**What you are asked to do**
Every record below should be repeated word for word, with the pictures left out.

**Data for this task**

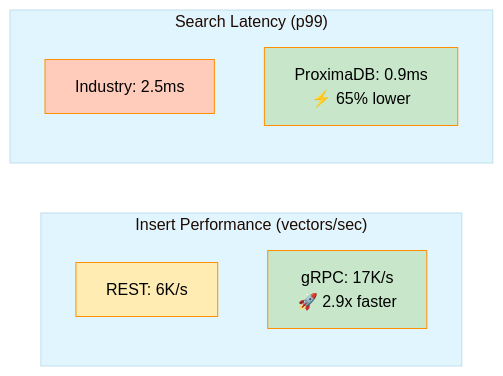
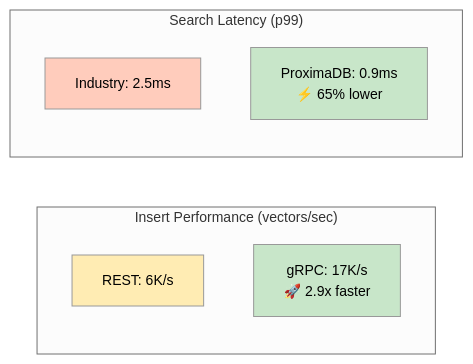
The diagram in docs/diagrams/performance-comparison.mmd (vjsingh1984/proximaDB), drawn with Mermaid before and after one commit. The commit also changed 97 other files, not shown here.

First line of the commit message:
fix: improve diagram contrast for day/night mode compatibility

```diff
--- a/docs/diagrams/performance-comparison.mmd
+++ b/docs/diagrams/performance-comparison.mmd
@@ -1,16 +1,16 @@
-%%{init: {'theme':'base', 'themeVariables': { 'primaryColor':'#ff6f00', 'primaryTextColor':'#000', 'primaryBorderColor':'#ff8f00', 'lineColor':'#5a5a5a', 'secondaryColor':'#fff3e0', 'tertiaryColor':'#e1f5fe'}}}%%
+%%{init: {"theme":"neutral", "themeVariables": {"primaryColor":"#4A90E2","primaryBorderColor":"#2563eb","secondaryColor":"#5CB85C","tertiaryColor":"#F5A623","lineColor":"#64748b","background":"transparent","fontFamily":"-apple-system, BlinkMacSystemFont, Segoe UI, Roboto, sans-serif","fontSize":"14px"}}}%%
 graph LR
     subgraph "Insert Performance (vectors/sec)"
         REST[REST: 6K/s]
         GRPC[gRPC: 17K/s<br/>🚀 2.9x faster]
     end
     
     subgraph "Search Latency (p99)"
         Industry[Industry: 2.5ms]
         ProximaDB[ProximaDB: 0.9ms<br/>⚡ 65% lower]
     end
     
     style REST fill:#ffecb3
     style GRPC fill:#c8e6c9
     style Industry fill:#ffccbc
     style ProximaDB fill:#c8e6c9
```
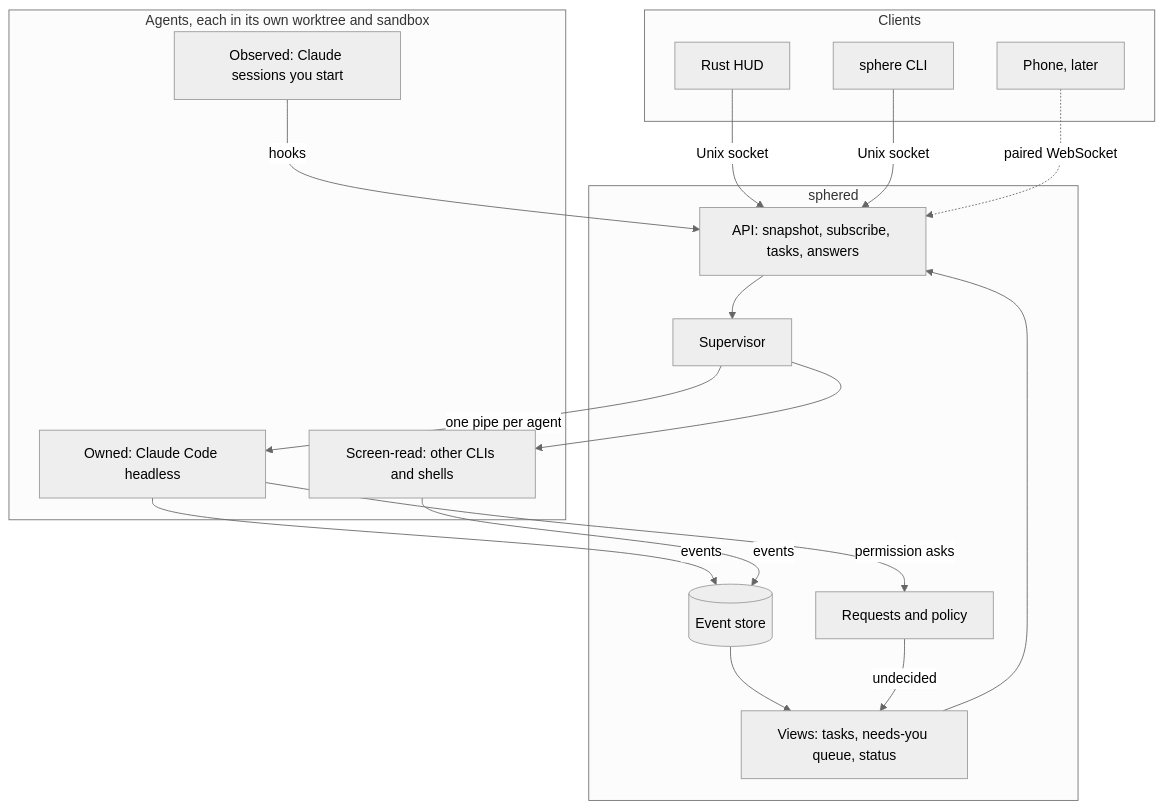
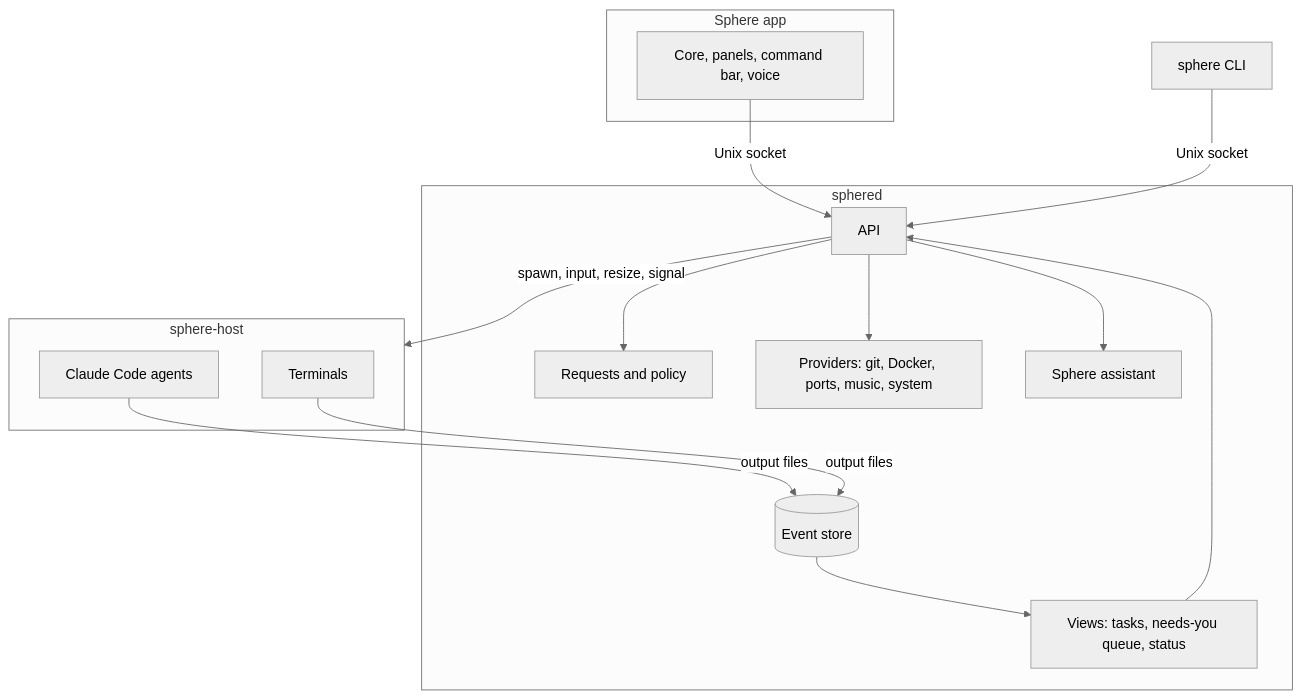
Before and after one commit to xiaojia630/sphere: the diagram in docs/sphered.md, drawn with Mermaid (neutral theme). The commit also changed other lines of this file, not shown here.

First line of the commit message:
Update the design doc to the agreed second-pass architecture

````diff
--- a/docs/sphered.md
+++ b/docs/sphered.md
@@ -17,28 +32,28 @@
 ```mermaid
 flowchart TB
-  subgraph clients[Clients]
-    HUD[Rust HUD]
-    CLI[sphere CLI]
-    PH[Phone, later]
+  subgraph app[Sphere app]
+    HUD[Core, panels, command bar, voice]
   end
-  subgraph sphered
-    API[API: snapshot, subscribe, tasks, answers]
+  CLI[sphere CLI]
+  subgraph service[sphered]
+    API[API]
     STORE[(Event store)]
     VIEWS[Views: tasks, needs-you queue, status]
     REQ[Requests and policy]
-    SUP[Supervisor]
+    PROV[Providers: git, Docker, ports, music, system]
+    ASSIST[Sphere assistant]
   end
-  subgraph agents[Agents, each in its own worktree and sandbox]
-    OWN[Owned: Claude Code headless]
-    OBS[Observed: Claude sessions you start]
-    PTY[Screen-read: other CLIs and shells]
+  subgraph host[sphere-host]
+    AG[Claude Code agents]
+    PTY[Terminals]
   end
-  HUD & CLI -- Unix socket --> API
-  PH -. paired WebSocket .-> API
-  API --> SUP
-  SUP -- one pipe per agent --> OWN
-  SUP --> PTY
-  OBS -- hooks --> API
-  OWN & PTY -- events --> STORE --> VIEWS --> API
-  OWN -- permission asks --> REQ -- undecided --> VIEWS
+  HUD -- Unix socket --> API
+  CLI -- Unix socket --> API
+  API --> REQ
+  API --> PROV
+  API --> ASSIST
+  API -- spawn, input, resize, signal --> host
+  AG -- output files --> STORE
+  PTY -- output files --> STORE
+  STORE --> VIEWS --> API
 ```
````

**Your solution**
The diagram in docs/diagrams/performance-comparison.mmd (vjsingh1984/proximaDB), drawn with Mermaid before and after one commit. The commit also changed 97 other files, not shown here.

First line of the commit message:
fix: improve diagram contrast for day/night mode compatibility

```diff
--- a/docs/diagrams/performance-comparison.mmd
+++ b/docs/diagrams/performance-comparison.mmd
@@ -1,16 +1,16 @@
-%%{init: {'theme':'base', 'themeVariables': { 'primaryColor':'#ff6f00', 'primaryTextColor':'#000', 'primaryBorderColor':'#ff8f00', 'lineColor':'#5a5a5a', 'secondaryColor':'#fff3e0', 'tertiaryColor':'#e1f5fe'}}}%%
+%%{init: {"theme":"neutral", "themeVariables": {"primaryColor":"#4A90E2","primaryBorderColor":"#2563eb","secondaryColor":"#5CB85C","tertiaryColor":"#F5A623","lineColor":"#64748b","background":"transparent","fontFamily":"-apple-system, BlinkMacSystemFont, Segoe UI, Roboto, sans-serif","fontSize":"14px"}}}%%
 graph LR
     subgraph "Insert Performance (vectors/sec)"
         REST[REST: 6K/s]
         GRPC[gRPC: 17K/s<br/>🚀 2.9x faster]
     end
     
     subgraph "Search Latency (p99)"
         Industry[Industry: 2.5ms]
         ProximaDB[ProximaDB: 0.9ms<br/>⚡ 65% lower]
     end
     
     style REST fill:#ffecb3
     style GRPC fill:#c8e6c9
     style Industry fill:#ffccbc
     style ProximaDB fill:#c8e6c9
```
Before and after one commit to xiaojia630/sphere: the diagram in docs/sphered.md, drawn with Mermaid (neutral theme). The commit also changed other lines of this file, not shown here.

First line of the commit message:
Update the design doc to the agreed second-pass architecture

````diff
--- a/docs/sphered.md
+++ b/docs/sphered.md
@@ -17,28 +32,28 @@
 ```mermaid
 flowchart TB
-  subgraph clients[Clients]
-    HUD[Rust HUD]
-    CLI[sphere CLI]
-    PH[Phone, later]
+  subgraph app[Sphere app]
+    HUD[Core, panels, command bar, voice]
   end
-  subgraph sphered
-    API[API: snapshot, subscribe, tasks, answers]
+  CLI[sphere CLI]
+  subgraph service[sphered]
+    API[API]
     STORE[(Event store)]
     VIEWS[Views: tasks, needs-you queue, status]
     REQ[Requests and policy]
-    SUP[Supervisor]
+    PROV[Providers: git, Docker, ports, music, system]
+    ASSIST[Sphere assistant]
   end
-  subgraph agents[Agents, each in its own worktree and sandbox]
-    OWN[Owned: Claude Code headless]
-    OBS[Observed: Claude sessions you start]
-    PTY[Screen-read: other CLIs and shells]
+  subgraph host[sphere-host]
+    AG[Claude Code agents]
+    PTY[Terminals]
   end
-  HUD & CLI -- Unix socket --> API
-  PH -. paired WebSocket .-> API
-  API --> SUP
-  SUP -- one pipe per agent --> OWN
-  SUP --> PTY
-  OBS -- hooks --> API
-  OWN & PTY -- events --> STORE --> VIEWS --> API
-  OWN -- permission asks --> REQ -- undecided --> VIEWS
+  HUD -- Unix socket --> API
+  CLI -- Unix socket --> API
+  API --> REQ
+  API --> PROV
+  API --> ASSIST
+  API -- spawn, input, resize, signal --> host
+  AG -- output files --> STORE
+  PTY -- output files --> STORE
+  STORE --> VIEWS --> API
 ```
````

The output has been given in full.